Last week in science, the Super Lollipops made observational drawings of the plants on the roof. During that time, I was asked many questions about how the plants would be cared for, including how they would get water. BSNS’s garden does have an irrigation system, but I decided this was an excellent opportunity to discuss precipitation, especially with the change in the seasons and the weather patterns.
We started science this week by briefly discussing clouds and rain, and the Super Lollipops were introduced to the word precipitation. We then read the picture book Cloudette by Tom Lichtenheld.
Creating a cloud in a jar provides a simplistic model, offering a hands-on visual of how it rains. Using a jar, a pipette, water, shaving cream, and food coloring, the Super Lollipops explored how a cloud collects moisture, becomes saturated, and eventually produces rain. The students thought about how many drops it would take to fill the shaving cream “cloud.” They noticed that the more drops they added, the larger their clouds became. Some clouds grew higher up out of the jar, and some started to overflow the edges of the jar. They marveled at the “storms” they created in their jars as the colored water mixed and became dark. *Putting a little art and creativity into scientific learning in early childhood is beneficial as children engage in the joy of learning.
The science: Clouds are formed as water vapor rises into the air. As it rises, the water vapor collects small dust and debris particles, forming droplets. As these droplets condense, they form clouds.
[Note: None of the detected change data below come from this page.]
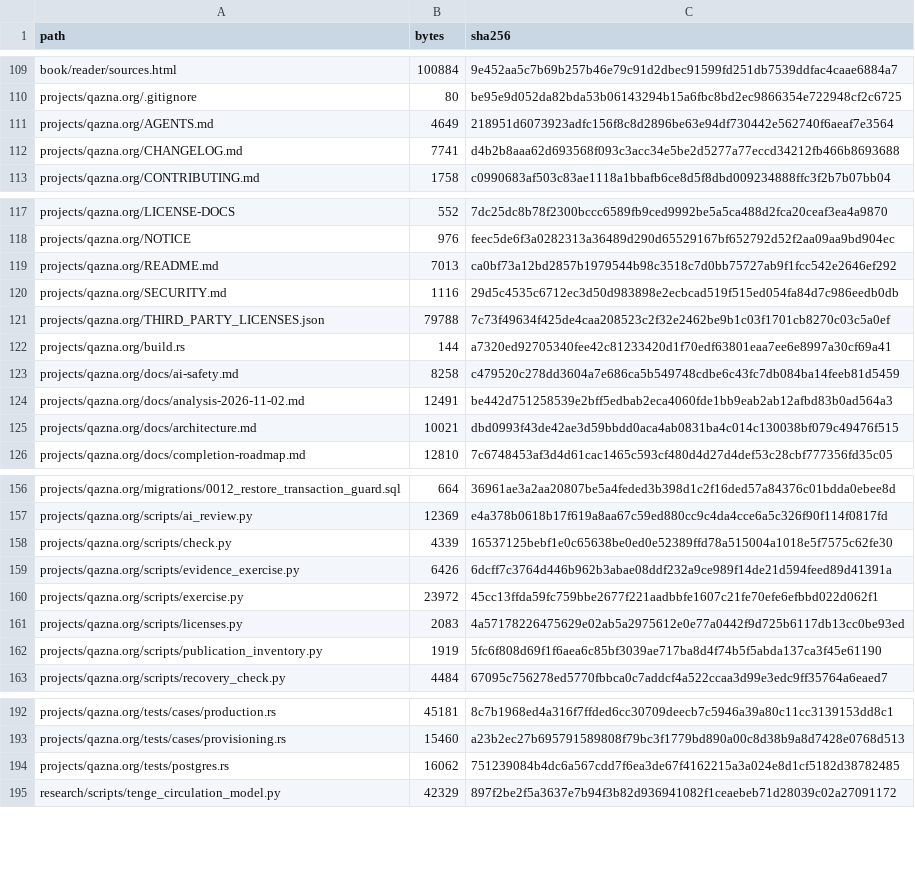
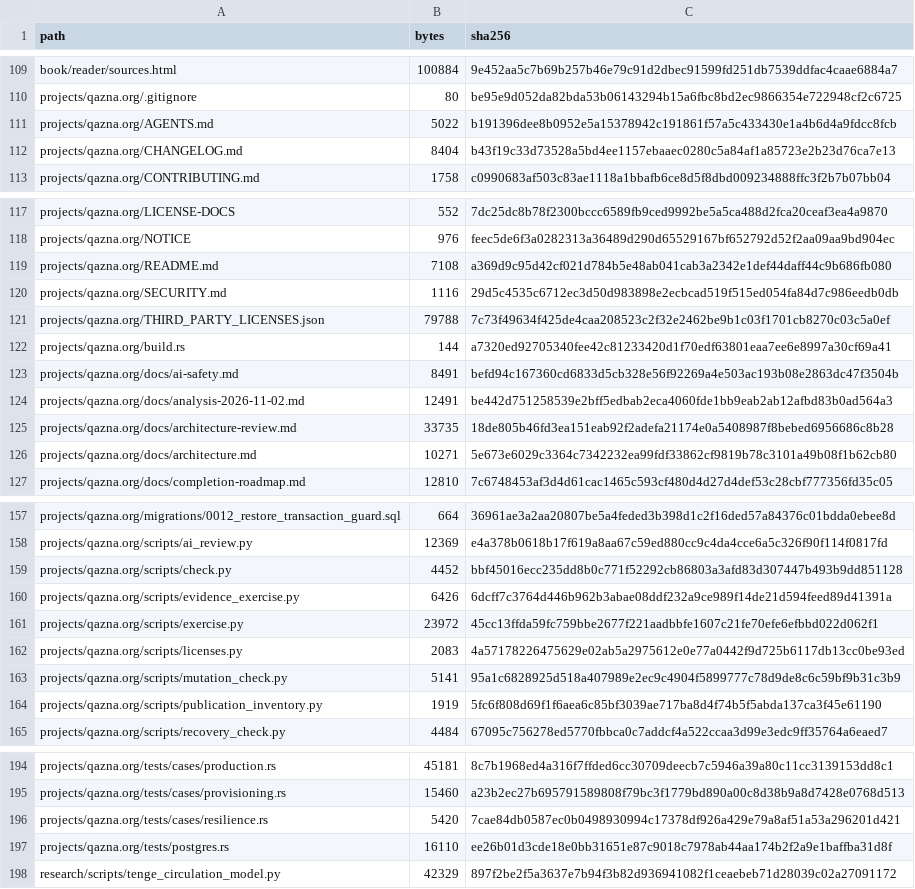
Before and after one commit to DauletBai/tartarus, a CSV file: MANIFEST.csv, drawn as a sheet; only a part is shown, gaps mark what is left out; the diff covers the shown part only.

Commit message:
Audit international readiness and strengthen fault-detection tests

```diff
--- a/MANIFEST.csv
+++ b/MANIFEST.csv
@@ -110,4 +110,4 @@ book/reader/sources.html,100884,9e452aa5c7b69b257b46e79c91d2dbec91599fd251db7539
 projects/qazna.org/.gitignore,80,be95e9d052da82bda53b06143294b15a6fbc8bd2ec9866354e722948cf2c6725
-projects/qazna.org/AGENTS.md,4649,218951d6073923adfc156f8c8d2896be63e94df730442e562740f6aeaf7e3564
-projects/qazna.org/CHANGELOG.md,7741,d4b2b8aaa62d693568f093c3acc34e5be2d5277a77eccd34212fb466b8693688
+projects/qazna.org/AGENTS.md,5022,b191396dee8b0952e5a15378942c191861f57a5c433430e1a4b6d4a9fdcc8fcb
+projects/qazna.org/CHANGELOG.md,8404,b43f19c33d73528a5bd4ee1157ebaaec0280c5a84af1a85723e2b23d76ca7e13
 projects/qazna.org/CONTRIBUTING.md,1758,c0990683af503c83ae1118a1bbafb6ce8d5f8dbd009234888ffc3f2b7b07bb04
@@ -118,3 +118,3 @@ projects/qazna.org/LICENSE-DOCS,552,7dc25dc8b78f2300bccc6589fb9ced9992be5a5ca488
 projects/qazna.org/NOTICE,976,feec5de6f3a0282313a36489d290d65529167bf652792d52f2aa09aa9bd904ec
-projects/qazna.org/README.md,7013,ca0bf73a12bd2857b1979544b98c3518c7d0bb75727ab9f1fcc542e2646ef292
+projects/qazna.org/README.md,7108,a369d9c95d42cf021d784b5e48ab041cab3a2342e1def44daff44c9b686fb080
 projects/qazna.org/SECURITY.md,1116,29d5c4535c6712ec3d50d983898e2ecbcad519f515ed054fa84d7c986eedb0db
@@ -122,5 +122,6 @@ projects/qazna.org/THIRD_PARTY_LICENSES.json,79788,7c73f49634f425de4caa208523c2f
 projects/qazna.org/build.rs,144,a7320ed92705340fee42c81233420d1f70edf63801eaa7ee6e8997a30cf69a41
-projects/qazna.org/docs/ai-safety.md,8258,c479520c278dd3604a7e686ca5b549748cdbe6c43fc7db084ba14feeb81d5459
+projects/qazna.org/docs/ai-safety.md,8491,befd94c167360cd6833d5cb328e56f92269a4e503ac193b08e2863dc47f3504b
 projects/qazna.org/docs/analysis-2026-11-02.md,12491,be442d751258539e2bff5edbab2eca4060fde1bb9eab2ab12afbd83b0ad564a3
-projects/qazna.org/docs/architecture.md,10021,dbd0993f43de42ae3d59bbdd0aca4ab0831ba4c014c130038bf079c49476f515
+projects/qazna.org/docs/architecture-review.md,33735,18de805b46fd3ea151eab92f2adefa21174e0a5408987f8bebed6956686c8b28
+projects/qazna.org/docs/architecture.md,10271,5e673e6029c3364c7342232ea99fdf33862cf9819b78c3101a49b08f1b62cb80
 projects/qazna.org/docs/completion-roadmap.md,12810,7c6748453af3d4d61cac1465c593cf480d4d27d4def53c28cbf777356fd35c05
@@ -157,3 +158,3 @@ projects/qazna.org/migrations/0012_restore_transaction_guard.sql,664,36961ae3a2a
 projects/qazna.org/scripts/ai_review.py,12369,e4a378b0618b17f619a8aa67c59ed880cc9c4da4cce6a5c326f90f114f0817fd
-projects/qazna.org/scripts/check.py,4339,16537125bebf1e0c65638be0ed0e52389ffd78a515004a1018e5f7575c62fe30
+projects/qazna.org/scripts/check.py,4452,bbf45016ecc235dd8b0c771f52292cb86803a3afd83d307447b493b9dd851128
 projects/qazna.org/scripts/evidence_exercise.py,6426,6dcff7c3764d446b962b3abae08ddf232a9ce989f14de21d594feed89d41391a
@@ -161,2 +162,3 @@ projects/qazna.org/scripts/exercise.py,23972,45cc13ffda59fc759bbe2677f221aadbbfe
 projects/qazna.org/scripts/licenses.py,2083,4a57178226475629e02ab5a2975612e0e77a0442f9d725b6117db13cc0be93ed
+projects/qazna.org/scripts/mutation_check.py,5141,95a1c6828925d518a407989e2ec9c4904f5899777c78d9de8c6c59bf9b31c3b9
 projects/qazna.org/scripts/publication_inventory.py,1919,5fc6f808d69f1f6aea6c85bf3039ae717ba8d4f74b5f5abda137ca3f45e61190
@@ -193,3 +195,4 @@ projects/qazna.org/tests/cases/production.rs,45181,8c7b1968ed4a316f7ffded6cc3070
 projects/qazna.org/tests/cases/provisioning.rs,15460,a23b2ec27b695791589808f79bc3f1779bd890a00c8d38b9a8d7428e0768d513
-projects/qazna.org/tests/postgres.rs,16062,751239084b4dc6a567cdd7f6ea3de67f4162215a3a024e8d1cf5182d38782485
+projects/qazna.org/tests/cases/resilience.rs,5420,7cae84db0587ec0b0498930994c17378df926a429e79a8af51a53a296201d421
+projects/qazna.org/tests/postgres.rs,16110,ee26b01d3cde18e0bb31651e87c9018c7978ab44aa174b2f2a9e1baffba31d8f
 research/scripts/tenge_circulation_model.py,42329,897f2be2f5a3637e7b94f3b82d936941082f1ceaebeb71d28039c02a27091172
```
Also changed, not shown: 2 edited cells elsewhere in this file, 11 other files.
Rain is formed when the droplets and debris crystals in the cloud become heavy, and gravity starts to pull them down towards earth as raindrops.